As island declined, so did way of life


January 16, 1993|By TOM HORTON

We used to call it the mystery island, and we'd take school kids out in the Chesapeake Bay and turn them loose on the island for a day to explore, to probe its secrets and learn its harsh lesson.

Before long, someone would push through the thick brush to discover the old cemetery, encircled by an ornate fence of thick wrought iron; or even find a tombstone protruding from the marshy shoreline.

Other children would return bearing fragments of pottery, sometimes the entire handle of an elegant teapot, or pieces of glass-stoppered medicine bottles from Colonial apothecaries.

Notice the quality of the china, we would tell the kids. This was a prosperous community. And a long-lived one, judging from dates in the cemetery going back to the 1700s. But something erased the community abruptly. Scarcely a gravestone appears from after the turn of the 20th century. Only a single weatherbeaten house, now used by duck hunters, remains.

The "mystery" island, known as Holland's Island, is in southern Dorchester County north of Smith Island. What caused its abrupt abandonment is an all-too-common fact of life to those familiar with life on the bay's margins.

Holland's Island a century ago was not a place most of its residents would have considered leaving. Its captains and its watermen were among the bay's best, harvesting an abundance of oysters in winter, shad in the spring, and blue crabs during the summer.

Covering almost 6 square miles, the island boasted rich soils, and Holland's islanders grew wheat, corn, asparagus and both white and sweet potatoes. Six large orchards grew there, and an old islander recalled several years ago that his most vivid memory was the smell of the place, the fragrance of blossoms that greeted returning sailors.

The big cove on the Tangier Sound side of the island once held nearly a hundred skipjacks, schooners and bugeyes. An old photo of what was called the Bayshore Ridge, facing west toward St. Mary's County, shows a classic small-town main street.

There were seven stores, including a confectionery; a church; sixty-odd homes; a community hall, and two ballfields. The Holland's Island Eagles routinely mopped up the diamond with teams from Hoopers, Smith, Deal and other watermen's communities; at least that is the recollection of Holland's Islanders.

A favorite Holland's story, told to illustrate the self-sufficiency of the snug community, has the captain of a state icebreaker approaching the island during the nine-week freeze-up of 1917. He has soup aboard for those in need, the captain tells island youth who skate out to meet him. Soup, they cry disdainfully; why, they have plenty of wild goose to eat.

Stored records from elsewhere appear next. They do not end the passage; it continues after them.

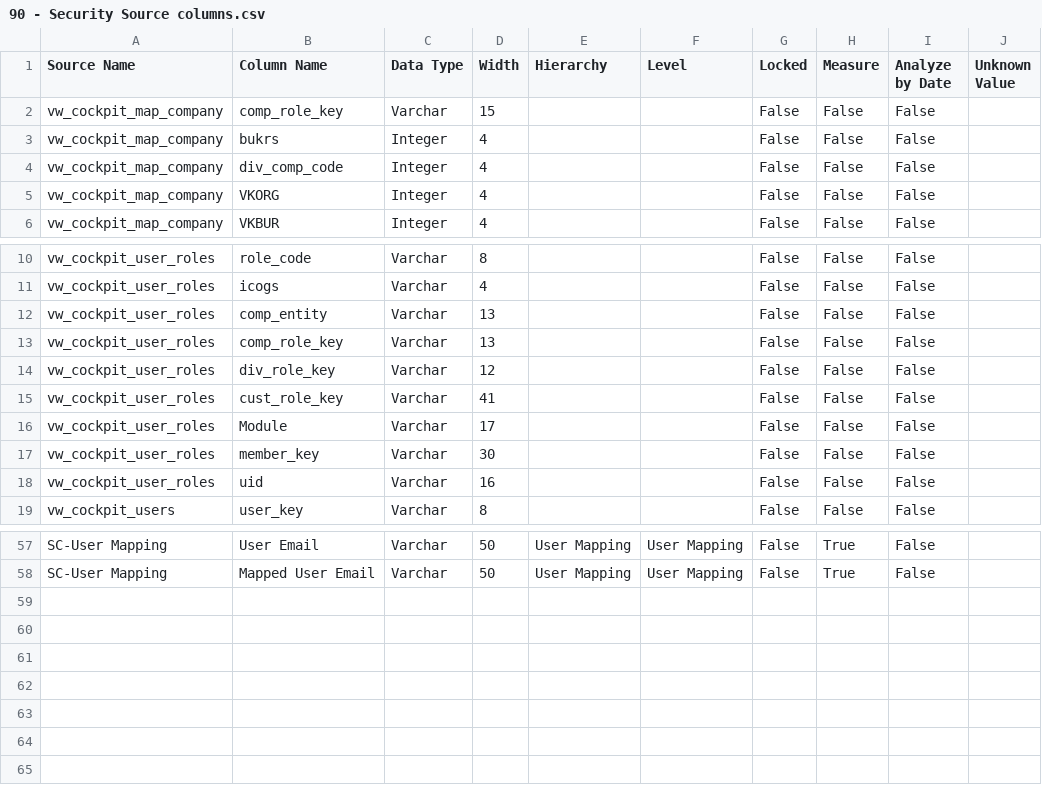
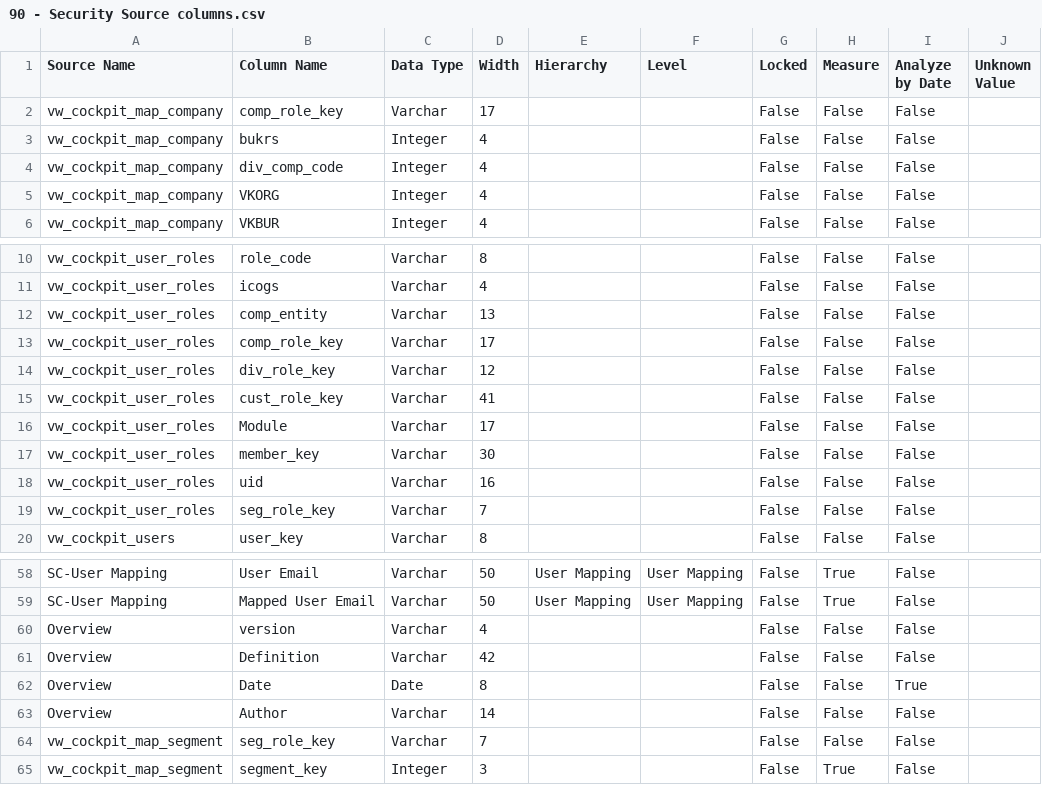
Before and after one commit to Centelli/40-Sales, a CSV file: 90 - Security/90 - Security Source columns.csv, drawn as a sheet; only a part is shown, gaps mark what is left out.

Commit message:
90 - Security Updates

```diff
--- a/90 - Security/90 - Security Source columns.csv
+++ b/90 - Security/90 - Security Source columns.csv
@@ -1,3 +1,3 @@
 Source Name,Column Name,Data Type,Width,Hierarchy,Level,Locked,Measure,Analyze by Date,Unknown Value
-vw_cockpit_map_company,comp_role_key,Varchar,15,,,False,False,False,
+vw_cockpit_map_company,comp_role_key,Varchar,17,,,False,False,False,
 vw_cockpit_map_company,bukrs,Integer,4,,,False,False,False,
@@ -12,3 +12,3 @@ vw_cockpit_user_roles,icogs,Varchar,4,,,False,False,False,
 vw_cockpit_user_roles,comp_entity,Varchar,13,,,False,False,False,
-vw_cockpit_user_roles,comp_role_key,Varchar,13,,,False,False,False,
+vw_cockpit_user_roles,comp_role_key,Varchar,17,,,False,False,False,
 vw_cockpit_user_roles,div_role_key,Varchar,12,,,False,False,False,
@@ -18,2 +18,3 @@ vw_cockpit_user_roles,member_key,Varchar,30,,,False,False,False,
 vw_cockpit_user_roles,uid,Varchar,16,,,False,False,False,
+vw_cockpit_user_roles,seg_role_key,Varchar,7,,,False,False,False,
 vw_cockpit_users,user_key,Varchar,8,,,False,False,False,
@@ -58 +59,7 @@ SC-User Mapping,User Email,Varchar,50,User Mapping,User Mapping,False,True,False
 SC-User Mapping,Mapped User Email,Varchar,50,User Mapping,User Mapping,False,True,False,
+Overview,version,Varchar,4,,,False,False,False,
+Overview,Definition,Varchar,42,,,False,False,False,
+Overview,Date,Date,8,,,False,False,True,
+Overview,Author,Varchar,14,,,False,False,False,
+vw_cockpit_map_segment,seg_role_key,Varchar,7,,,False,False,False,
+vw_cockpit_map_segment,segment_key,Integer,3,,,False,True,False,
```
Also changed, not shown: 90 - Security/90 - Security Group list.csv, 90 - Security/90 - Security Source list.csv.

But by then both island and islanders were inexorably on their way into the mists of history. Long Island, which formed a sort of buffer against the waves to the bay side of Holland's, had begun to "wash," as they say. In 1911, as the bay gnawed at Holland's, the owner of the main grocery store and of several homes pulled out. He had the houses disassembled, board by board, and erected in Cambridge. By 1918 the island had lost its post office. By the 1920's it had largely been abandoned, though several people kept homes there as summer places.

Few people living today recall that exodus, but the forces that caused it, if anything, have accelerated. Sea level around the Chesapeake apparently began in the mid-1800s to rise faster than it had for centuries, and the rate of increase picked up again in the 1930s.

Scientists who compared aerial photographs of marsh at Blackwater National Wildlife Refuge from the 1930s and 1980s have documented losses to rising water of more than 5,000 acres. The same thing is happening to tens of thousands of acres of other marshes baywide, the scientists believe.

In researching a book, I recently had sea-level rise through the year 2100 charted on several low-lying areas of the bay, including Smith Island and St. Michaels. Use the most conservative estimates of sea level rise -- about 3 feet a century -- I told the mappers.

The future? Smith Island is virtually gone, just shallow water. And St. Michaels will either have some kind of sea wall or face constant flooding.

By the time my kids, now 11 and 14, are elderly, the Chesapeake will not have most of the marsh islands and watermen's communities that uniquely flavor its landscape and culture.

Maybe it was partly in an attempt to recapture some of the essence of Holland's Island before it vanishes that I and some friends talked I. T. Todd, a Crisfield seafood packer, into traveling to the island with us.

He was, as far as he knows, the last child born there -- in November 1917. His parents moved off the following January, but he returned often as a boy to stay at his grandmother's house in the summers.

As we approached the old boat harbor on a foggy day just before Christmas, we raised about 300 wintering swans, ghostly in the fog and halloooing like lost souls.

Baltimore Sun Articles
Please note the green-lined linked article text has been applied commercially without any involvement from our newsroom editors, reporters or any other editorial staff.